WHAT THE TASK ASKS: Hand back all of the records exactly as they read.
━━━━━ DATASET ENTRIES
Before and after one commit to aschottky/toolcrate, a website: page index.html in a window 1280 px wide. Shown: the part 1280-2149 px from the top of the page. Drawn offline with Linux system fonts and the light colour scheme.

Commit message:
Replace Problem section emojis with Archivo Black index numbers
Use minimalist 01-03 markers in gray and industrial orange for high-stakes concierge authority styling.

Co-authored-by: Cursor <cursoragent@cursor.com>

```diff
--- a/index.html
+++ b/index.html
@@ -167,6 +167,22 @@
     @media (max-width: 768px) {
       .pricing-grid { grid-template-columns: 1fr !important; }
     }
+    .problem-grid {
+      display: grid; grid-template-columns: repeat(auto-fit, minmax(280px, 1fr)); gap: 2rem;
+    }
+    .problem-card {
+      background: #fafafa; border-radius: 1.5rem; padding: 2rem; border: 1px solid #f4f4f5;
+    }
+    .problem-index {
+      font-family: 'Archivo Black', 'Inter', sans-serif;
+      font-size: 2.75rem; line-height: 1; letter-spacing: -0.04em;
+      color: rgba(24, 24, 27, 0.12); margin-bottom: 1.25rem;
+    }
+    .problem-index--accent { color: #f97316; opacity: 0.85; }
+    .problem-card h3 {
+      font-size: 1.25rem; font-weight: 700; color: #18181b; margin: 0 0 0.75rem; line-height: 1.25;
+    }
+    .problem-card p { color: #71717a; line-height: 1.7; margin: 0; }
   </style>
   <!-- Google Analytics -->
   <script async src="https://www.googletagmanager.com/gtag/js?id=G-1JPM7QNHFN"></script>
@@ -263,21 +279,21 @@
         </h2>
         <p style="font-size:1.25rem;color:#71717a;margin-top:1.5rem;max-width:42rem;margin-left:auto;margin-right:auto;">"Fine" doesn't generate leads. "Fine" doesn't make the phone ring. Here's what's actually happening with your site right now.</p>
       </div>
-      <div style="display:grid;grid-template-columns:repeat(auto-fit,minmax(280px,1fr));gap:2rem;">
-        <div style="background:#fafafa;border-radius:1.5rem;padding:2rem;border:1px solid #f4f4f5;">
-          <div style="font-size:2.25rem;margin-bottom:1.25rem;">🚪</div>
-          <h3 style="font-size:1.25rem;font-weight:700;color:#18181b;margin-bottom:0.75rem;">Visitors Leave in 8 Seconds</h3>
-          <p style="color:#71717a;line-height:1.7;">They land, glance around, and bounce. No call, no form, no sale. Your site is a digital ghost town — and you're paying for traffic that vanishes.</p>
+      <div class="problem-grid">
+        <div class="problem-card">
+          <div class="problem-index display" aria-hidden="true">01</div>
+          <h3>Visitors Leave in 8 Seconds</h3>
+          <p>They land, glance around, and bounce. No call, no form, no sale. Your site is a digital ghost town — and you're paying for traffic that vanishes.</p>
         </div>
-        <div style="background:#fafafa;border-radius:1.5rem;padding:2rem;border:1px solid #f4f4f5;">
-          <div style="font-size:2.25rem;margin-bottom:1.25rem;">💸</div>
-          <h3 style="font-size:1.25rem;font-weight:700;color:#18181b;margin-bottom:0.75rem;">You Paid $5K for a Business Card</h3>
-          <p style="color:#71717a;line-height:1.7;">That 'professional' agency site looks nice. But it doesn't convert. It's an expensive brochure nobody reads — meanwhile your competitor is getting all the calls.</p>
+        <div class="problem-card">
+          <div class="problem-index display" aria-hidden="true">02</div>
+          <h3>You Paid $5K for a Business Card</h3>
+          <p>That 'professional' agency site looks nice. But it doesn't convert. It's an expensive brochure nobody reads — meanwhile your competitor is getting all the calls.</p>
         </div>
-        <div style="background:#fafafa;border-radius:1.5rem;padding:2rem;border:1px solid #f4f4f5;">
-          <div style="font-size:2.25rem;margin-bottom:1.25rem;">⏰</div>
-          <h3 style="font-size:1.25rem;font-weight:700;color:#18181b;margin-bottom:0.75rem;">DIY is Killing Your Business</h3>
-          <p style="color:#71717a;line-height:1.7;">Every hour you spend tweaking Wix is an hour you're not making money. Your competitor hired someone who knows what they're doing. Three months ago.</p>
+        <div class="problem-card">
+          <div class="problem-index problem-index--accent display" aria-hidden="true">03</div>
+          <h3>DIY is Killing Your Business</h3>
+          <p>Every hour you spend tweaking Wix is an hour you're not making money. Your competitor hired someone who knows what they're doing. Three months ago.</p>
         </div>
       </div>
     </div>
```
━━━━━━━━━━
REPLY:
Before and after one commit to aschottky/toolcrate, a website: page index.html in a window 1280 px wide. Shown: the part 1280-2149 px from the top of the page. Drawn offline with Linux system fonts and the light colour scheme.

Commit message:
Replace Problem section emojis with Archivo Black index numbers
Use minimalist 01-03 markers in gray and industrial orange for high-stakes concierge authority styling.

Co-authored-by: Cursor <cursoragent@cursor.com>

```diff
--- a/index.html
+++ b/index.html
@@ -167,6 +167,22 @@
     @media (max-width: 768px) {
       .pricing-grid { grid-template-columns: 1fr !important; }
     }
+    .problem-grid {
+      display: grid; grid-template-columns: repeat(auto-fit, minmax(280px, 1fr)); gap: 2rem;
+    }
+    .problem-card {
+      background: #fafafa; border-radius: 1.5rem; padding: 2rem; border: 1px solid #f4f4f5;
+    }
+    .problem-index {
+      font-family: 'Archivo Black', 'Inter', sans-serif;
+      font-size: 2.75rem; line-height: 1; letter-spacing: -0.04em;
+      color: rgba(24, 24, 27, 0.12); margin-bottom: 1.25rem;
+    }
+    .problem-index--accent { color: #f97316; opacity: 0.85; }
+    .problem-card h3 {
+      font-size: 1.25rem; font-weight: 700; color: #18181b; margin: 0 0 0.75rem; line-height: 1.25;
+    }
+    .problem-card p { color: #71717a; line-height: 1.7; margin: 0; }
   </style>
   <!-- Google Analytics -->
   <script async src="https://www.googletagmanager.com/gtag/js?id=G-1JPM7QNHFN"></script>
@@ -263,21 +279,21 @@
         </h2>
         <p style="font-size:1.25rem;color:#71717a;margin-top:1.5rem;max-width:42rem;margin-left:auto;margin-right:auto;">"Fine" doesn't generate leads. "Fine" doesn't make the phone ring. Here's what's actually happening with your site right now.</p>
       </div>
-      <div style="display:grid;grid-template-columns:repeat(auto-fit,minmax(280px,1fr));gap:2rem;">
-        <div style="background:#fafafa;border-radius:1.5rem;padding:2rem;border:1px solid #f4f4f5;">
-          <div style="font-size:2.25rem;margin-bottom:1.25rem;">🚪</div>
-          <h3 style="font-size:1.25rem;font-weight:700;color:#18181b;margin-bottom:0.75rem;">Visitors Leave in 8 Seconds</h3>
-          <p style="color:#71717a;line-height:1.7;">They land, glance around, and bounce. No call, no form, no sale. Your site is a digital ghost town — and you're paying for traffic that vanishes.</p>
+      <div class="problem-grid">
+        <div class="problem-card">
+          <div class="problem-index display" aria-hidden="true">01</div>
+          <h3>Visitors Leave in 8 Seconds</h3>
+          <p>They land, glance around, and bounce. No call, no form, no sale. Your site is a digital ghost town — and you're paying for traffic that vanishes.</p>
         </div>
-        <div style="background:#fafafa;border-radius:1.5rem;padding:2rem;border:1px solid #f4f4f5;">
-          <div style="font-size:2.25rem;margin-bottom:1.25rem;">💸</div>
-          <h3 style="font-size:1.25rem;font-weight:700;color:#18181b;margin-bottom:0.75rem;">You Paid $5K for a Business Card</h3>
-          <p style="color:#71717a;line-height:1.7;">That 'professional' agency site looks nice. But it doesn't convert. It's an expensive brochure nobody reads — meanwhile your competitor is getting all the calls.</p>
+        <div class="problem-card">
+          <div class="problem-index display" aria-hidden="true">02</div>
+          <h3>You Paid $5K for a Business Card</h3>
+          <p>That 'professional' agency site looks nice. But it doesn't convert. It's an expensive brochure nobody reads — meanwhile your competitor is getting all the calls.</p>
         </div>
-        <div style="background:#fafafa;border-radius:1.5rem;padding:2rem;border:1px solid #f4f4f5;">
-          <div style="font-size:2.25rem;margin-bottom:1.25rem;">⏰</div>
-          <h3 style="font-size:1.25rem;font-weight:700;color:#18181b;margin-bottom:0.75rem;">DIY is Killing Your Business</h3>
-          <p style="color:#71717a;line-height:1.7;">Every hour you spend tweaking Wix is an hour you're not making money. Your competitor hired someone who knows what they're doing. Three months ago.</p>
+        <div class="problem-card">
+          <div class="problem-index problem-index--accent display" aria-hidden="true">03</div>
+          <h3>DIY is Killing Your Business</h3>
+          <p>Every hour you spend tweaking Wix is an hour you're not making money. Your competitor hired someone who knows what they're doing. Three months ago.</p>
         </div>
       </div>
     </div>
```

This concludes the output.